Grayson County Judge Bill Magers said the county’s Human Resources Director Kelly Beall reported that Ashmore and Smith completed the process to be considered as a temporary replacement for Brown. Magers said three applications were picked up from the county, but offered no word on who picked up the other application. The replacement will, it is assumed, replace Brown until precinct chairs can select someone to be on the ballot for the fall. It is unclear, at this point, whether Grayson County Commissioners would then just appoint the person who wins the spot on the Republican ballot as the new interim until the election in the fall.

Smith tossed his hat in the ring to run for district attorney as soon as Brown’s nomination to the federal position was announced. Britton Brooks, also an assistant district attorney, announced his intention to run for the district attorney’s office, but did not complete the paperwork to be named the interim district attorney.

Magers, who was out of town, did not immediately respond to questions about when the commissioners are expected to pick an interim district attorney.

The application process included both the standard application to work for Grayson County and an eight-page questionnaire that asked for information about where the candidate attended college and law school and all about their work history.

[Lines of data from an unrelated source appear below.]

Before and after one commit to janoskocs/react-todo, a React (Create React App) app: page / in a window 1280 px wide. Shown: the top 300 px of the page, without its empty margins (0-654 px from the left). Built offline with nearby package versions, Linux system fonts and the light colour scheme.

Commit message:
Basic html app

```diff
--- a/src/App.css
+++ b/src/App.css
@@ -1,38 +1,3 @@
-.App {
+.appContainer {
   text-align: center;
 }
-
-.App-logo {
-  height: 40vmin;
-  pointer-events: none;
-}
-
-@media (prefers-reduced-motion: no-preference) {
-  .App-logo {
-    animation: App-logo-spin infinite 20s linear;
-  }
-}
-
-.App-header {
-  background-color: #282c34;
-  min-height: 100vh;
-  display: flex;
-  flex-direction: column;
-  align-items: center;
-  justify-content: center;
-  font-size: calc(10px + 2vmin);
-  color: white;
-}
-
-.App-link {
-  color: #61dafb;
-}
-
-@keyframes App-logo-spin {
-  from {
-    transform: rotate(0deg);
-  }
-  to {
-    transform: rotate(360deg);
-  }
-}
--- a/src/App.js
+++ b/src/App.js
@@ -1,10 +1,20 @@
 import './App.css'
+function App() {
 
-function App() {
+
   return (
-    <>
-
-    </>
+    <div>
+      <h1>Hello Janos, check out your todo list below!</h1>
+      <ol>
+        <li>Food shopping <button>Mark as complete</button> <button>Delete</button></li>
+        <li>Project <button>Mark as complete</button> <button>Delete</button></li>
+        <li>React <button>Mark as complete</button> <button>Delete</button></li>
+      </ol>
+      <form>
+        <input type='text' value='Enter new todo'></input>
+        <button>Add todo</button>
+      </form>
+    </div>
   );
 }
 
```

In a meeting last month, Magers said the application was pulled together by looking at applications for federal positions and applications to be appointed to state offices. Though the questionnaire is only eight pages long, some of the answers are likely to fill pages and take a great deal of time to answer.

For instance, one question asked the applicant to describe each matter that he has tried as either a lead counsel or second chair in the last five years. It asked what percentage of that practice was in state and federal courts and what percentage of it was federal or state. It also asked what percentage of the cases was tried to a verdict and what percentage was settled. The questionnaire asked the applicant to describe the 10 most significant matters he or she has litigated before any court. It also asks any other professions they may have been engaged in during the past 15 years.

The questionnaire also asked some standard employment questions like whether or not the applicant ever has been arrested or charged by a federal or state authority for an violation of state or federal law or regulation and if they have ever had a tax lien filed against them or their spouse or if they have ever filed for bankruptcy.